It may mean many things, and even contribute to the dreaded “Ozone Holes” at the poles, as I explained in this old post (towards the end):
However one thing I didn’t consider in that old post is what it means when you have drifting salt along with your drifting snow.
If you have ever lived in the north during very cold winters you know there are times salt works and there are times it does nothing, when you cast it on an icy driveway. Below a certain temperature salt has no effect on ice. Zip zero. Zilch. At the Pole this means the salt can blow around with the snow as just another white substance, up until temperatures reach a certain point.
The past winter saw many more leads form, due to the meridenal winds and the formation of more leads and pressure ridges than occur in calmer and more zonal flows. This created more salt to blow around with the snow, but it also may have created more temperature spikes, where the salt could start to melt the snow. Such spikes are due to Atlantic, (and less often Pacific), air being sucked north, and also are caused by the exposed water itself, which is far warmer than the air and warms the air until it is lidded by new ice. However these spikes are short-lived.
Because of this the snow starts to melt but then refreezes as the temperatures plunge and the salt stops having the ability to make snow sticky. The result is a starchy sort of snow called “(Insert word when I remember it)” that adventurers actually prefer to drifted powder, as it is easier to ski across.
What I have not seen discussed is the effect that the salt has around now, when temperatures rise to a point where the salt starts to melt the snow.
I can think of two differences right off the bat. First, the pools of melt-water would be more salty when they formed, and more able to melt downwards. Second, as everyone who has made ice-cream knows, adding salt to crushed ice drops the temperature.

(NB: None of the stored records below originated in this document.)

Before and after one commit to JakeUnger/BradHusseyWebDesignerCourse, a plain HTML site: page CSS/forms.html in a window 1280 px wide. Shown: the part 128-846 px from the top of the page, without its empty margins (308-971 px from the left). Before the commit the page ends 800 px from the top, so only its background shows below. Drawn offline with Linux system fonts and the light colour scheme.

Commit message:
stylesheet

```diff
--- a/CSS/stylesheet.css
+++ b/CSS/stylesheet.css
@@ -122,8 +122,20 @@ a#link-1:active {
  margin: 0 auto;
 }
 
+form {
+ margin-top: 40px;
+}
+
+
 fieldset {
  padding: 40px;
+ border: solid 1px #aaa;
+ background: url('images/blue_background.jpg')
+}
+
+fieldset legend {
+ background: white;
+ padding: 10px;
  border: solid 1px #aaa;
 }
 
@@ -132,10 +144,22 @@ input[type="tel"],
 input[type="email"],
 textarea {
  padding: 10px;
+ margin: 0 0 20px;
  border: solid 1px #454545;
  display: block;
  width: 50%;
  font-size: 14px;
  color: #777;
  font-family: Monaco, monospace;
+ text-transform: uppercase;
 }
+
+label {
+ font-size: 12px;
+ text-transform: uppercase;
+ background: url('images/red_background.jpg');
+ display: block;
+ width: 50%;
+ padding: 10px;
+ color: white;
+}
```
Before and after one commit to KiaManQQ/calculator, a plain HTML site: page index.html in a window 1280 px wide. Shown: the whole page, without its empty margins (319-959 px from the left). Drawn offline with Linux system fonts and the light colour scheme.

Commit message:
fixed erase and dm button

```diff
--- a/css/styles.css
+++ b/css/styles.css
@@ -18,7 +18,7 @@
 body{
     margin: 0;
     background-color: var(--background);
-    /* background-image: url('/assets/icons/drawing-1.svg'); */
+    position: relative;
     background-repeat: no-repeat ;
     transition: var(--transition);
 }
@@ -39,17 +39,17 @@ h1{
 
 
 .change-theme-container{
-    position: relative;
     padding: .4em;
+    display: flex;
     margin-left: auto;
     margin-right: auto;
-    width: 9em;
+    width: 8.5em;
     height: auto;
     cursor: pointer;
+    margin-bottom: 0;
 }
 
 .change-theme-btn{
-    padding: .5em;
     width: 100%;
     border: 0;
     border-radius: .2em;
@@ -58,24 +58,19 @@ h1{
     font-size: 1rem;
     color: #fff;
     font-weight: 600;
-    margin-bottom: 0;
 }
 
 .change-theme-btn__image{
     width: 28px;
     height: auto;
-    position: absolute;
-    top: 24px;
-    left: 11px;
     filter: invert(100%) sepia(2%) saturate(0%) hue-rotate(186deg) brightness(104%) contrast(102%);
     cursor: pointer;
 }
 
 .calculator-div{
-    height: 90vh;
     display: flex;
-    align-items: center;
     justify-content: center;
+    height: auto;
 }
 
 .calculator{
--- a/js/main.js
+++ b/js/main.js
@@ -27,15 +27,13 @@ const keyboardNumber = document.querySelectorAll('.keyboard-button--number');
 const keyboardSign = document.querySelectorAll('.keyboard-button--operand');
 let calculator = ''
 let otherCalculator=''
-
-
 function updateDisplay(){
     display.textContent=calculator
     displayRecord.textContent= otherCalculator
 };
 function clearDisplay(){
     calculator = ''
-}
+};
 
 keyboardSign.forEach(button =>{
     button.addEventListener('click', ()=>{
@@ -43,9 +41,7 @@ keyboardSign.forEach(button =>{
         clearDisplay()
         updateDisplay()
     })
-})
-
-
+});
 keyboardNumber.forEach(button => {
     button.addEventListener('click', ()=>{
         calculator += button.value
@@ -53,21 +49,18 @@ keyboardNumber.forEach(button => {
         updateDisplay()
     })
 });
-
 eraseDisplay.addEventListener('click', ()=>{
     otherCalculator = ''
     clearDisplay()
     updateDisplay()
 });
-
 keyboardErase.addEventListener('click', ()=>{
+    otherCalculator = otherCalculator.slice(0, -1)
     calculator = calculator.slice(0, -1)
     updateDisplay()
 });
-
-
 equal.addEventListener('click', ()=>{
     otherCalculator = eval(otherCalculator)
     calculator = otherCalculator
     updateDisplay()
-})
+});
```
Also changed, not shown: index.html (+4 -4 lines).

In other words, heat was added to the air during the winter, as the salt was removed from the water, and as the water went through the phase changes from liquid to solid. Now those processes are reversed, and heat may be subtracted from the air.
So far there are only a couple slight dips slowing the rise of temperatures, which may or may not be indicative of the above-mentioned cooling occurring.
I think it would be cool if the temperatures in the above graph dipped below the “green line”, because I could then suggest drifting salt contributed to the cooling. Sheer conjecture on my part, of course, but I always figure wondering is wonderful.
It would also be cool because, just as in some ways an El Nino is author-of-its-own-demise, creating a La Nina in the Pacific, it could be seen it was author-of-its-own-demise in the Arctic, by creating more drifting and blowing salt. (And this point might be driven home with especially keen poignancy if the cooling started in the Arctic before the Pacific changes could possibly get up to the Pole.)
(On the other hand, such cooling might be blamed on the “Quiet Sun”, rather than salt.)
In more mundane matters, the sea-ice extent continues to thrill Alarmists by being below-normal as it continues its yearly decline:
The maps show the conditions remain quiet at the Pole, with the high pressure refusing to budge much.
Things are changing, though all looks quiet, and the clearest sign of the change is that the poor people of Iceland are finally getting a break from low pressure that seemed it would never leave, and now are getting some genuine high pressure.
However my hunch is that the real change will not become obvious until later, in late July. Then it will come as a shock.
In the meantime the only sign is the many pressure ridges on the horizons of all pictures we’ve seen from up there.